Each LPF is a 2×1 inch plug-in circuit board that is interchangeable in the field with the entire family of same size modules. Each LPF has a unique ID, and the panel LEDs inform you which LPF is active. Two LPF boards are plugged into the enclosure, one on each side. To select the one you need, all you have to do is flip the LPF toggle switch on the front panel of the amp. Field replacement consists of removing a side panel, unplugging an LPF and sliding in a different one.

To find out more, visit http://www.hfprojects.com

Building a VHF Packer 6m Amp

I was given this kit by Wal, VK4CBW, as he had purchased it some years ago and knew he would not get around to building it.

The kit was produced and sold by http://www.hfprojects.com in America and came well packaged in a series of sealed plastic packets. Everything including the enclosure and heavy duty heat sink were included.

This little amp requires 1W drive for 30W output and features a Mitsubishi RF mosfet module mounted on the heatsink. There is also a filtered Anderson Power Pole DC input that takes 12V at around 6.2A. And measuring only 5.25 x 3 x 3 inches and weighing less than 1 lb, I figured it would be perfect for SOTA or VKFF operations.

I started my working on the well-made PCB.

Populating the PCB

Then I began making the power cable assembly, the RF cable assembly and the switch cable wiring.

The cables were installed inside the top enclosure case.

I had to fabricate a make-shift mounting plate for the Anderson Power Poles as this was missing from the kit. It has been ordered but hasn’t arrived yet.
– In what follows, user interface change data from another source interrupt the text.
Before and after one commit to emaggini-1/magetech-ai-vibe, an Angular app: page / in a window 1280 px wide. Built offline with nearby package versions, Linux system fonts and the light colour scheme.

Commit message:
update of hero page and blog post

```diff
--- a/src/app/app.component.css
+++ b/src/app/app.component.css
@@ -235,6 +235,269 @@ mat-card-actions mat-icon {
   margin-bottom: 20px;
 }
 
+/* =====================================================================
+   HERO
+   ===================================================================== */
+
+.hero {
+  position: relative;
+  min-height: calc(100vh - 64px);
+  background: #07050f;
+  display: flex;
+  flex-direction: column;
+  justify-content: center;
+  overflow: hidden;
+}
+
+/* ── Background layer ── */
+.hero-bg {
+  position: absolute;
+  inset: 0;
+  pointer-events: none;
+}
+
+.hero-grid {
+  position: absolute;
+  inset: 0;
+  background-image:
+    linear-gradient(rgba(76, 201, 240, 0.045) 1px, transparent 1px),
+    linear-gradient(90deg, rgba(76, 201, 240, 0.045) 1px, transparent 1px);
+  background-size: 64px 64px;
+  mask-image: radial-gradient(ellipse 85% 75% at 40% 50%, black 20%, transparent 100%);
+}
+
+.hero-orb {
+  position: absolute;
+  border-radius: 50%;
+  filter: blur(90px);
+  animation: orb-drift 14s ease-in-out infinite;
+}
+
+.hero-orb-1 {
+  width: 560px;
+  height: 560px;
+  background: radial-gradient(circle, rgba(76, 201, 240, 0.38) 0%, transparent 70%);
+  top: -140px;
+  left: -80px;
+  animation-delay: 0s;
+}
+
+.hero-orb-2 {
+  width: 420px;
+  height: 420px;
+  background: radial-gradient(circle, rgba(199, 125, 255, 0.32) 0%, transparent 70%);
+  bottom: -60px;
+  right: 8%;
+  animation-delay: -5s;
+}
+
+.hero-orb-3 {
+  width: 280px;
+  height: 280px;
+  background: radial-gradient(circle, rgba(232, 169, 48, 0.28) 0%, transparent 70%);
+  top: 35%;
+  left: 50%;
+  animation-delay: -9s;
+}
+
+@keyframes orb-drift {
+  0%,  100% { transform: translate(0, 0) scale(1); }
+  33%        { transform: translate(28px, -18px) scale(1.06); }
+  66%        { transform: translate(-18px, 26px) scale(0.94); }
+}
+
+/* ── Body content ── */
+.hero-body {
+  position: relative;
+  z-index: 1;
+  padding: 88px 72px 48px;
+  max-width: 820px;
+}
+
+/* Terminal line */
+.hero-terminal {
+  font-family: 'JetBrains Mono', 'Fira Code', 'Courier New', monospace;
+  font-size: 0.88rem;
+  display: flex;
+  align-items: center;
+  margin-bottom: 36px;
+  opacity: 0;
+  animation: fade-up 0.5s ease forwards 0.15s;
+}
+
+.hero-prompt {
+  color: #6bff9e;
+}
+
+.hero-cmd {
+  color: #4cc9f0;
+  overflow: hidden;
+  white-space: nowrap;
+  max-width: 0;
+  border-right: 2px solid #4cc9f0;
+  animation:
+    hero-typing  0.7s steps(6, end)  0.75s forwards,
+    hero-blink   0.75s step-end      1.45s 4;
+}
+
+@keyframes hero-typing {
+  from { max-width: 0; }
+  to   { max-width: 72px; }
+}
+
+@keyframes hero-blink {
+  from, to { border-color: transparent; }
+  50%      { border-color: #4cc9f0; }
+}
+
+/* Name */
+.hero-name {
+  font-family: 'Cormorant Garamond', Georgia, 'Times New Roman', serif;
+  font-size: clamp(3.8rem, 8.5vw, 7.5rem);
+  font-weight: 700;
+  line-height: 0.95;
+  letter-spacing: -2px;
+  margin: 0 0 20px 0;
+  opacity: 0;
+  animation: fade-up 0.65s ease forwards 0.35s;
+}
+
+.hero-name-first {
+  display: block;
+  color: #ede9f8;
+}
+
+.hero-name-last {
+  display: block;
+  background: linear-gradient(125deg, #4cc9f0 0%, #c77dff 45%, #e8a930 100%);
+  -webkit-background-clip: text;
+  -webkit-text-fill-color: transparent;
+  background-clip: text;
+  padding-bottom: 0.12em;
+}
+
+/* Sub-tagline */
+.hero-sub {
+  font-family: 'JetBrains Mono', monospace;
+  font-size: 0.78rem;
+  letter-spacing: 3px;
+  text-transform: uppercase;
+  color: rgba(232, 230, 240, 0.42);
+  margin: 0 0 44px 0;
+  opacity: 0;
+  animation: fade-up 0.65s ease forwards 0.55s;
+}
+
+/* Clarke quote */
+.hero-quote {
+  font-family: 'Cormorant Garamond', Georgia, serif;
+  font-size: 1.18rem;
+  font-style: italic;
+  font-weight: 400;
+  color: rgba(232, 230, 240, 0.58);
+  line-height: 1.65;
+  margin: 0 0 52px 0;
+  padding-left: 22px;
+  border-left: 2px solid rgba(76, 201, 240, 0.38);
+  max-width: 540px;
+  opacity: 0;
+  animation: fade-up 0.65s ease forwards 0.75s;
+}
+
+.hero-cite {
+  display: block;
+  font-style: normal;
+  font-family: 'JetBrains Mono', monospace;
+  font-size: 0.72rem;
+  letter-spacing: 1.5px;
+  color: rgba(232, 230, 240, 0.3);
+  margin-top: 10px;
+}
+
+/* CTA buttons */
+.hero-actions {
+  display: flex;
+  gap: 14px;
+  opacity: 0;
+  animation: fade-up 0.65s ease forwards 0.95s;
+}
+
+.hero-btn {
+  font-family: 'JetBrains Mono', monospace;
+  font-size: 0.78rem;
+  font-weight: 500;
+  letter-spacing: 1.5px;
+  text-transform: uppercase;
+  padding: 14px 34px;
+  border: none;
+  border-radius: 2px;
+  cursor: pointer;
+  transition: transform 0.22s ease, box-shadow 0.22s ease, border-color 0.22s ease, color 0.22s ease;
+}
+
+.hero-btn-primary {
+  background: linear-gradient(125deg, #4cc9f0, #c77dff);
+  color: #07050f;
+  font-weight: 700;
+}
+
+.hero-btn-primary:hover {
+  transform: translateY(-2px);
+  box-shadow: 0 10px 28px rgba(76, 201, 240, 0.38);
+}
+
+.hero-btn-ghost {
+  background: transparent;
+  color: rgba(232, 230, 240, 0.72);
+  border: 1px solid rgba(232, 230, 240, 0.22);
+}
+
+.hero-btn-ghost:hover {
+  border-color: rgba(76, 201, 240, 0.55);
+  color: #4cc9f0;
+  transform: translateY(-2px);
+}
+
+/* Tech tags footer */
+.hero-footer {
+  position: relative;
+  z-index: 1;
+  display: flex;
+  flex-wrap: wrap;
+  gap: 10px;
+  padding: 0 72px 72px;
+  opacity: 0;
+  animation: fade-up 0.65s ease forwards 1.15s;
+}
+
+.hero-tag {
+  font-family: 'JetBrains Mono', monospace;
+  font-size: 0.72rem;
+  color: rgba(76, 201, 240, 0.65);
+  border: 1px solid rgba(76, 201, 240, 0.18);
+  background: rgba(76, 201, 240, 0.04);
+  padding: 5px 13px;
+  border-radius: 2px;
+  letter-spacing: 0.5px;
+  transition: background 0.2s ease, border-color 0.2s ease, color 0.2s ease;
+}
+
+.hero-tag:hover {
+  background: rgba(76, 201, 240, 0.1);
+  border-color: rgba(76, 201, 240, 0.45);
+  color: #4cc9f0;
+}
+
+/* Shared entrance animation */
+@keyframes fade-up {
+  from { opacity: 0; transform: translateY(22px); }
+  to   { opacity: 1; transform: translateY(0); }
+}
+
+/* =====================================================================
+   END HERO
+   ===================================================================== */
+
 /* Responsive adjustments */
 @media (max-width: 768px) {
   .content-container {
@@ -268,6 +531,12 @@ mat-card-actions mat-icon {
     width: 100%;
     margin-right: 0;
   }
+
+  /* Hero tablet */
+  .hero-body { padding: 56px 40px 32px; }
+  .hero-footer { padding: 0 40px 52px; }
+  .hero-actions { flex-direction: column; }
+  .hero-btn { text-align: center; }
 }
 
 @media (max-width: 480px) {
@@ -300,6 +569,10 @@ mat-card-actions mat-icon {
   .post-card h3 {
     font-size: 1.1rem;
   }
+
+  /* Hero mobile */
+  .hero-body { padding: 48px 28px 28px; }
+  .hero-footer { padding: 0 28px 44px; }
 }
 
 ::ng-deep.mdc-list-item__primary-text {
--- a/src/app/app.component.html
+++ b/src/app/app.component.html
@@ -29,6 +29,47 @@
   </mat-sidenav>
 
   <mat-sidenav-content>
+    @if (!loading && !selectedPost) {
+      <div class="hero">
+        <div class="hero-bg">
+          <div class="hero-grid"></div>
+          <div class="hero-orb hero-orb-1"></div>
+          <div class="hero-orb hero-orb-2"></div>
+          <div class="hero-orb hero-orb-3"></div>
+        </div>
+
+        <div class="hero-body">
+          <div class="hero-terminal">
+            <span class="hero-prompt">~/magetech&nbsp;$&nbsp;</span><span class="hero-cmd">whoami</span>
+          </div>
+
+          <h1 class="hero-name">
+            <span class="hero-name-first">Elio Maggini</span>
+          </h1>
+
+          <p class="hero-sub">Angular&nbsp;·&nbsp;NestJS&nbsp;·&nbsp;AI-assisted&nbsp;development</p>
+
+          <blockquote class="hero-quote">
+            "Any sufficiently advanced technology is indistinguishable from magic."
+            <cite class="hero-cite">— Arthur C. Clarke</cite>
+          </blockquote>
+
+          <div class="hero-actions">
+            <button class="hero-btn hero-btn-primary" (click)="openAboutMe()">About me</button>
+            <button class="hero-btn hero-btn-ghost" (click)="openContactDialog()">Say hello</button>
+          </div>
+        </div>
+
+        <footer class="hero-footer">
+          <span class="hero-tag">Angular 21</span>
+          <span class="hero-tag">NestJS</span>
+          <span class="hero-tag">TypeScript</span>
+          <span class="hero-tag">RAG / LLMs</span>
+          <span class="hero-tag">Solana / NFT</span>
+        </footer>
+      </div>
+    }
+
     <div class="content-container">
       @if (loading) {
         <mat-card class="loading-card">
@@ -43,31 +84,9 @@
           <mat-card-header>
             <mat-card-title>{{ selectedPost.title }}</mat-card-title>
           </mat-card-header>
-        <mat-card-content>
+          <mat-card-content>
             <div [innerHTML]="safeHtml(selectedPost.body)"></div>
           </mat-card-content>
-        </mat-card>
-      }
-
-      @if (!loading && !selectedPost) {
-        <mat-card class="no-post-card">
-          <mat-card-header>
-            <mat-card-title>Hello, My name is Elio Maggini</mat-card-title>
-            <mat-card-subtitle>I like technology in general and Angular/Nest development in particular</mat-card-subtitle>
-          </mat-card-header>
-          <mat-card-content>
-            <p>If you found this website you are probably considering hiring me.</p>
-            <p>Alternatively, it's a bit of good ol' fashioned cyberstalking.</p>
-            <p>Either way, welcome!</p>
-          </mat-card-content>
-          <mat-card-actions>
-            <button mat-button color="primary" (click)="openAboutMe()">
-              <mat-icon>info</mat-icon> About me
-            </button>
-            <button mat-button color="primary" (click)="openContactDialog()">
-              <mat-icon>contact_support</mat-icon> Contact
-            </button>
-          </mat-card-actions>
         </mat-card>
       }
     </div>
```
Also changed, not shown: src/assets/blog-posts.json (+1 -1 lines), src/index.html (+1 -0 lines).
Eager to avoid delays so I could catch the 6m band opening, I made a replacement out of PCB material.

This isn’t perfect but it would do until the genuine item arrives in the post.

After a little fiddling it went in well and did the job.

The mounting plate in place.

Next, the circuit board and amp module were installed and the initial check carried out.

Ready for alignment and the first smoke test.

The bias current had to be set to 0.7A if the amp is to be used for SSB work, or 0.5A for FM. I chose the former.

The bias current set correctly.

I skipped the next step, which was to align the low pass filter as I don’t have the correct instrumentation. But as I had constructed coils L1 and L2 according to the instructions, this wouldn’t be too critical.

The power output test was more important. I connected the amp up to my Yaesu FT-817 (with power wound back to 1W) and attached my homebrew dummy load and an SWP/Power meter. RF output was shown to be a mere 16W. So I flicked the bypass switch and measured the output as 1W with an SWR of 1.0:1. All good there.

Tweaking the coils of L1 and L2 soon produced the required 30W, so it was time to disconnect the dummy load and attach my 6m monoband dipole antenna.

My homebrew 6m dipole strung up and ready for action.

Keying down produced the power output reading I was after.

RF out was now 30W with the SWR indicated as around 1.7:1. Not bad at all.

Next, I attached my LDG auto tuner to the chain and was ready for an on-air test.

All set up and ready for action.

The result was most pleasing. I worked a bunch of VK7 stations (SSB and CW) and well as VK2s and 3s. I am in business and ready to take advantage of the summer openings.

Oh, and all reports received were most favourable. Nice clear signals, good reports and clear audio were what most operators reported back: they were all impressed that I was only using 30W – most stations were in the 200-400W range.